Canadian businesses ended the year in a period of soft economic conditions but look toward the year ahead with tempered optimism, according to the Bank of Canada’s Winter Business Outlook Survey. The quarterly survey polls the senior management of 100 firms, selected according to the composition of the country’s gross domestic product.
Respondents reported little change in sales growth over the past12 months, with 33% reporting their sales volumes increased at a greater rate over that period, 32% saying it stayed the same and 35% reporting slower growth. But the balance of opinion, or the percentage reporting faster growth minus the percentage reporting slower growth, crossed into the negative for the first time since the first quarter of 2010.
Despite a slow 2012, 44% of respondents expect sales volumes to grow at a greater rate in 2013, while only 28% expect slower growth. These numbers are an improvement over the autumn survey, in which the percentage of respondents expecting greater sales growth was equal to those expecting less.
The bank says this increase reflects “efforts of some firms to generate higher sales growth over the next 12 months by pursuing new business opportunities or adopting strategies to maintain market share in a challenging demand environment.” These firms were most often located in Central and Eastern Canada or operating in the manufacturing sector. Overall, more firms reported concerns about the outlook for domestic demand and increased pressure from domestic and foreign competition.

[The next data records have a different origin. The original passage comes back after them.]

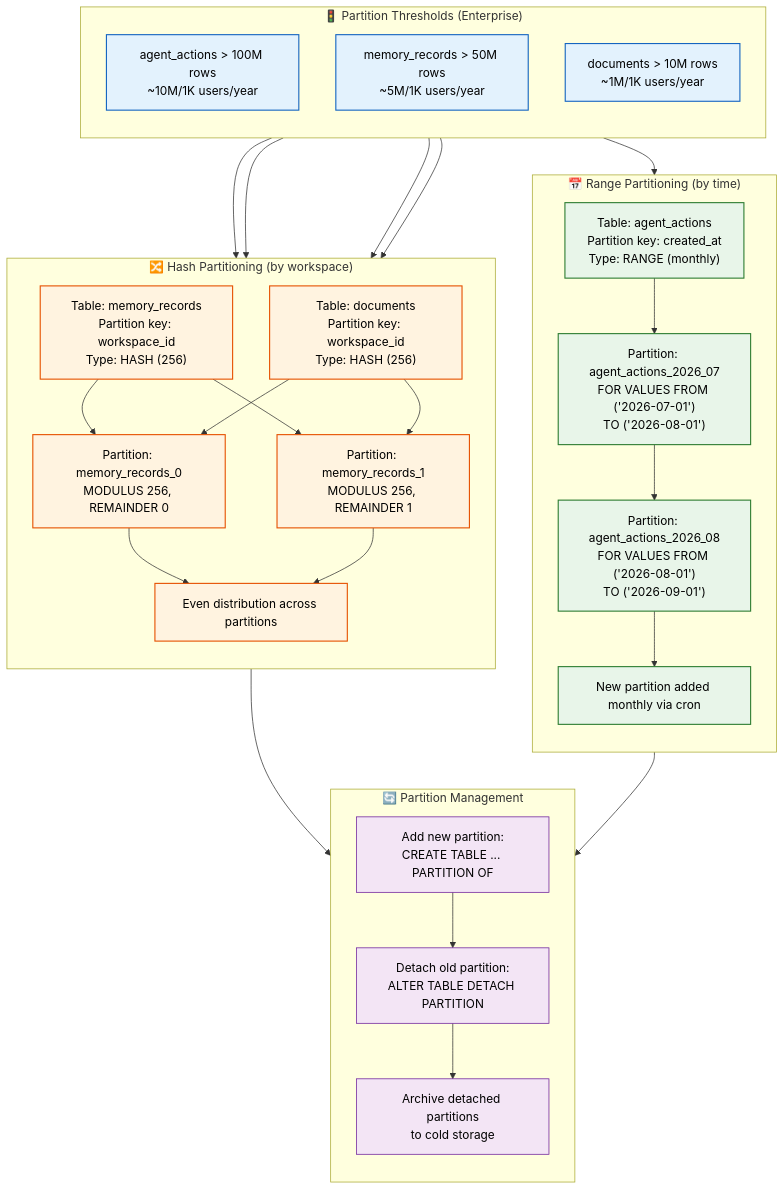
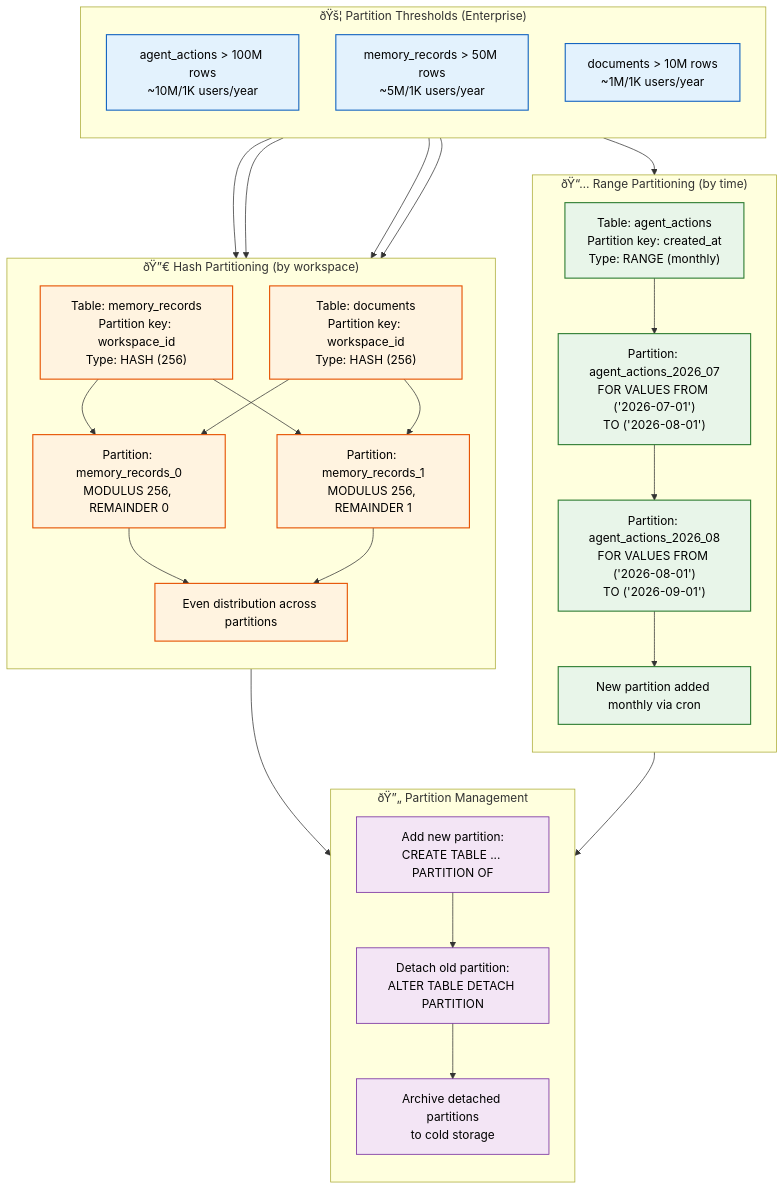
Before and after one commit to Driftloom/Vaeloom: the first of 2 diagrams in Docs/Database/Partitioning.md, drawn with Mermaid. The commit also changed other lines of this file and 249 other files, not shown here.

````diff
--- a/Docs/Database/Partitioning.md
+++ b/Docs/Database/Partitioning.md
@@ -41,52 +41,52 @@
 ```mermaid
 graph TD
     classDef trigger fill:#e3f2fd,stroke:#1565c0,color:#000,stroke-width:1.5px
     classDef range fill:#e8f5e9,stroke:#2e7d32,color:#000,stroke-width:1.5px
     classDef hash fill:#fff3e0,stroke:#e65100,color:#000,stroke-width:1.5px
     classDef mgmt fill:#f3e5f5,stroke:#6a1b9a,color:#000,stroke-width:1px
 
-    subgraph Triggers["🚦 Partition Thresholds (Enterprise)"]
+    subgraph Triggers["ðŸš¦ Partition Thresholds (Enterprise)"]
         direction TB
         TR1["agent_actions > 100M rows<br/>~10M/1K users/year"]
         TR2["memory_records > 50M rows<br/>~5M/1K users/year"]
         TR3["documents > 10M rows<br/>~1M/1K users/year"]
     end
 
-    subgraph RangePartitions["📅 Range Partitioning (by time)"]
+    subgraph RangePartitions["ðŸ“… Range Partitioning (by time)"]
         direction TB
         RP1["Table: agent_actions<br/>Partition key: created_at<br/>Type: RANGE (monthly)"]
         RP2["Partition: agent_actions_2026_07<br/>FOR VALUES FROM ('2026-07-01')<br/>TO ('2026-08-01')"]
         RP3["Partition: agent_actions_2026_08<br/>FOR VALUES FROM ('2026-08-01')<br/>TO ('2026-09-01')"]
         RP4["New partition added monthly via cron"]
     end
 
-    subgraph HashPartitions["🔀 Hash Partitioning (by workspace)"]
+    subgraph HashPartitions["ðŸ”€ Hash Partitioning (by workspace)"]
         direction TB
         HP1["Table: memory_records<br/>Partition key: workspace_id<br/>Type: HASH (256)"]
         HP2["Table: documents<br/>Partition key: workspace_id<br/>Type: HASH (256)"]
         HP3["Partition: memory_records_0<br/>MODULUS 256, REMAINDER 0"]
         HP4["Partition: memory_records_1<br/>MODULUS 256, REMAINDER 1"]
         HP5["Even distribution across partitions"]
     end
 
-    subgraph Management["🔄 Partition Management"]
+    subgraph Management["ðŸ”„ Partition Management"]
         direction TB
         M1["Add new partition:<br/>CREATE TABLE ... PARTITION OF"]
         M2["Detach old partition:<br/>ALTER TABLE DETACH PARTITION"]
         M3["Archive detached partitions<br/>to cold storage"]
     end
 
     TR1 --> RP1
     TR2 & TR3 --> HP1 & HP2
     RP1 --> RP2 --> RP3 --> RP4
     HP1 & HP2 --> HP3 & HP4 --> HP5
     RP4 --> M1
     HP5 --> M1
     M1 --> M2 --> M3
 
     class TR1,TR2,TR3 trigger
     class RP1,RP2,RP3,RP4 range
     class HP1,HP2,HP3,HP4,HP5 hash
     class M1,M2,M3 mgmt
 
 ```
````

While hiring intentions remained low for the second consecutive quarter, the percentage of firms planning to increase investment spending over the next 12 months was 43%, up from 37% in the autumn survey. “For many businesses, the general focus of investment spending pertains to ways to use existing capital more intensively or to become more competitive,” said the report, rather than increased spending on new projects.
The survey was conducted between Nov. 19 and Dec. 13, amid heavy media coverage of the impending U.S. fiscal cliff. TD economist Diana Petramalta says the coverage likely “tempered expectations on future growth, so we’re likely to see more of a bigger bounce in the quarter coming.”